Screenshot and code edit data
_ _ _ _ _ _ _
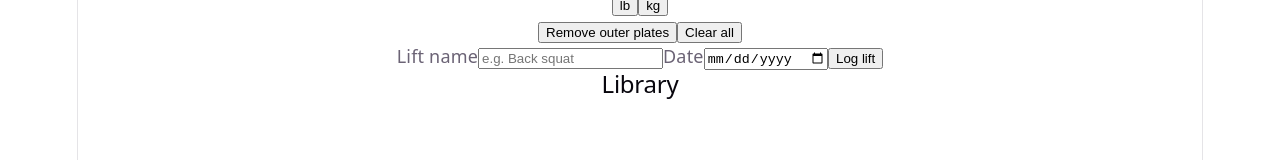
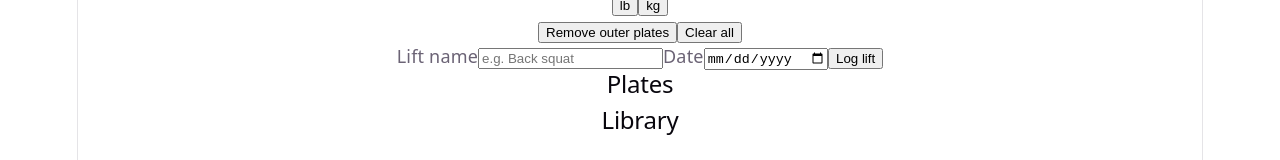
Before and after one commit to rhit-letojj/LiftLibrary, a React (Vite) app in the folder react/: page / in a window 1280 px wide. Shown: the part 136-296 px from the top of the page. Built offline with nearby package versions, Linux system fonts and the light colour scheme.

Commit message:
more html stuff for react

```diff
--- a/react/src/App.jsx
+++ b/react/src/App.jsx
@@ -50,6 +50,12 @@ function App() {
                             <button type="button" hidden>Cancel edit</button>
                         </div>
                     </section>
+                    <div className="panels">
+                        <section className="card">
+                            <h2>Plates</h2>
+                            <div className="opts" id="plates"></div>
+                        </section>
+                    </div>
                 </div>
 
                 <aside className="card side">
```
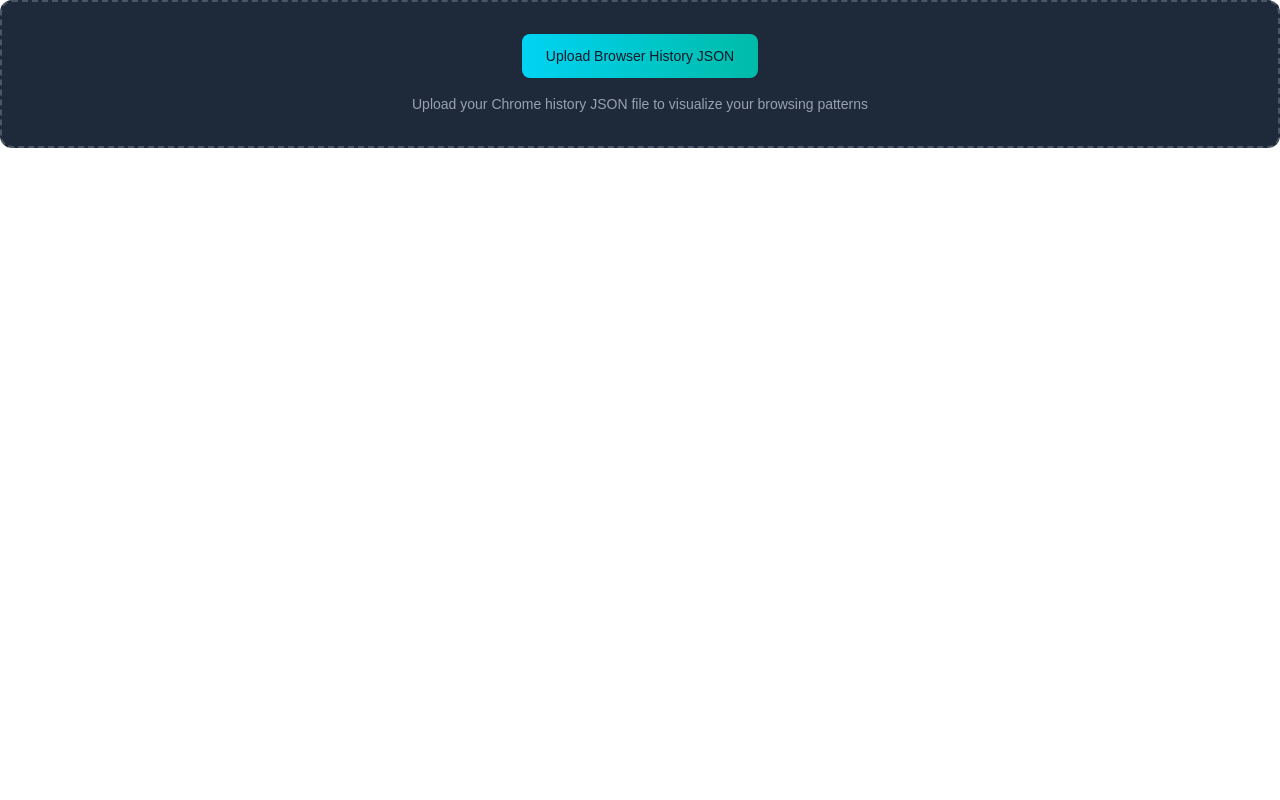
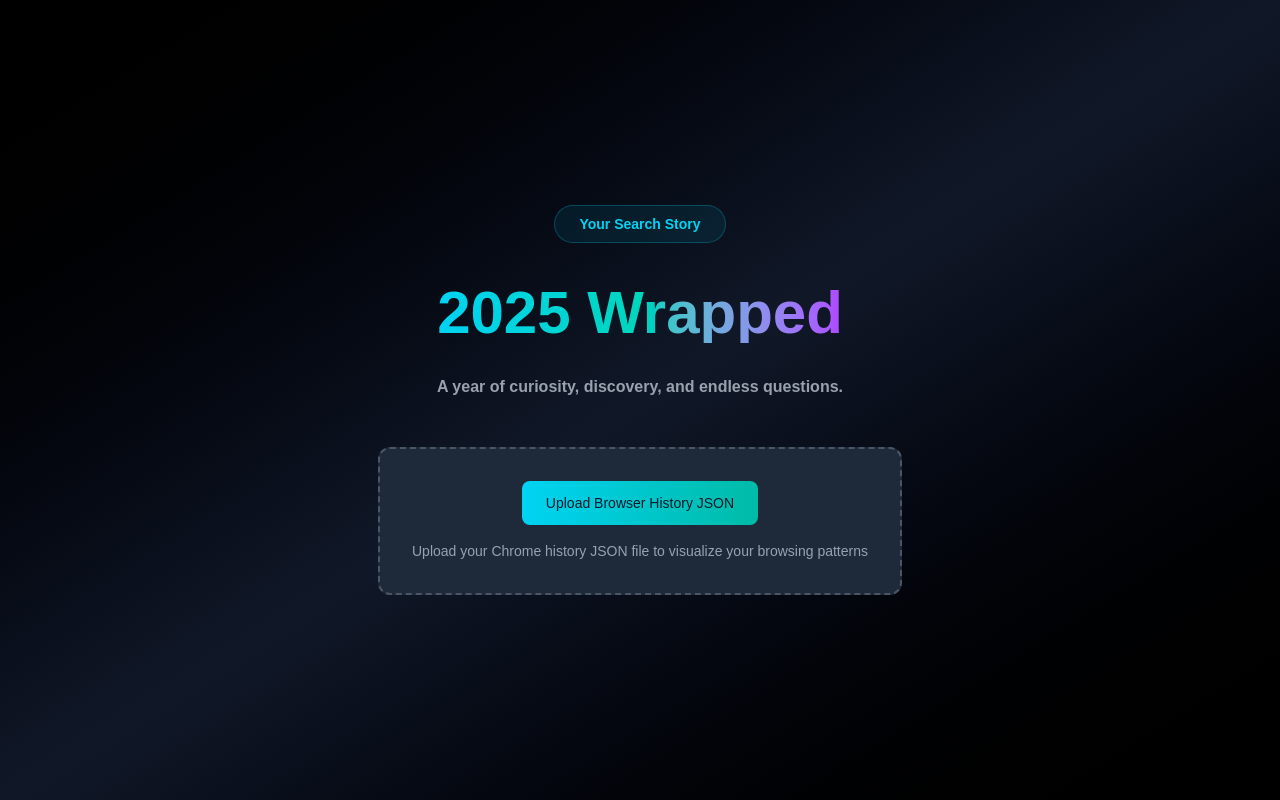
Before and after one commit to MarianaES/chrome-searches-wrapper, a Next.js app: page / in a window 1280 px wide. Built offline with nearby package versions, Linux system fonts and the light colour scheme.

Commit message:
Implement the Hero Section with header and styles

```diff
--- /dev/null
+++ b/app/components/HeroSection.tsx
@@ -0,0 +1,39 @@
+"use client";
+
+import { SetStateAction, useState } from "react";
+import { Stats } from "../page";
+import FileUpload from "./FileUpload";
+
+function HeroSection() {
+  const [stats, setStats] = useState<Stats | null>(null);
+
+  const handleSuccess = (data: { stats: SetStateAction<Stats | null> }) => {
+    console.log("Browsing history data:", data);
+    if (data.stats) {
+      setStats(data.stats);
+    }
+  };
+
+  const handleError = (msg: string) => {
+    console.error(msg);
+    // Error handling can be done here
+  };
+  return (
+    <div className="min-h-screen flex flex-col items-center justify-center p-10 bg-gradient-to-br from-black via-gray-900 to-black overflow-hidden">
+      <div className="flex flex-col items-center max-w-6xl">
+        <div className="mb-10 px-6 py-2 bg-cyan-500/10 border border-cyan-500/30 text-cyan-400 text-cyan-400 rounded-full text-sm font-bold">
+          Your Search Story
+        </div>
+        <h1 className="text-[clamp(40px,15vw,60px)] font-black leading-none mb-8 text-center bg-gradient-to-r from-cyan-400 via-teal-400 to-purple-500 bg-clip-text text-transparent">
+          2025 Wrapped
+        </h1>
+        <p className="text-[clamp(18px, 3vw, 28px)] text-gray-400 font-bold mb-12 text-center max-w-4xl px-4">
+          A year of curiosity, discovery, and endless questions.
+        </p>
+        <FileUpload onSuccess={handleSuccess} onError={handleError} />
+      </div>
+    </div>
+  );
+}
+
+export default HeroSection;
--- a/app/page.tsx
+++ b/app/page.tsx
@@ -1,6 +1,6 @@
 "use client";
 
-import FileUpload from "./components/FileUpload";
+import HeroSection from "./components/HeroSection";
 
 export interface DailyData {
   date: Date;
@@ -30,15 +30,10 @@ export interface GoogleBrowserHistoryData {
 }
 
 export default function Home() {
-  const handleSuccess = (data: any) => {
-    console.log("Browsing history data:", data);
-    // Further processing can be done here
-  };
-
-  const handleError = (msg: string) => {
-    console.error(msg);
-    // Error handling can be done here
-  };
-
-  return <FileUpload onSuccess={handleSuccess} onError={handleError} />;
+  return (
+    <>
+      <HeroSection />
+      {/* <StatsDisplay stats={stats} /> */}
+    </>
+  );
 }
```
_ _ _ _ _ _ _
Your objective → Say only the number of lines of the data above in which the string "bold" occurs.

Output of the exercise → 2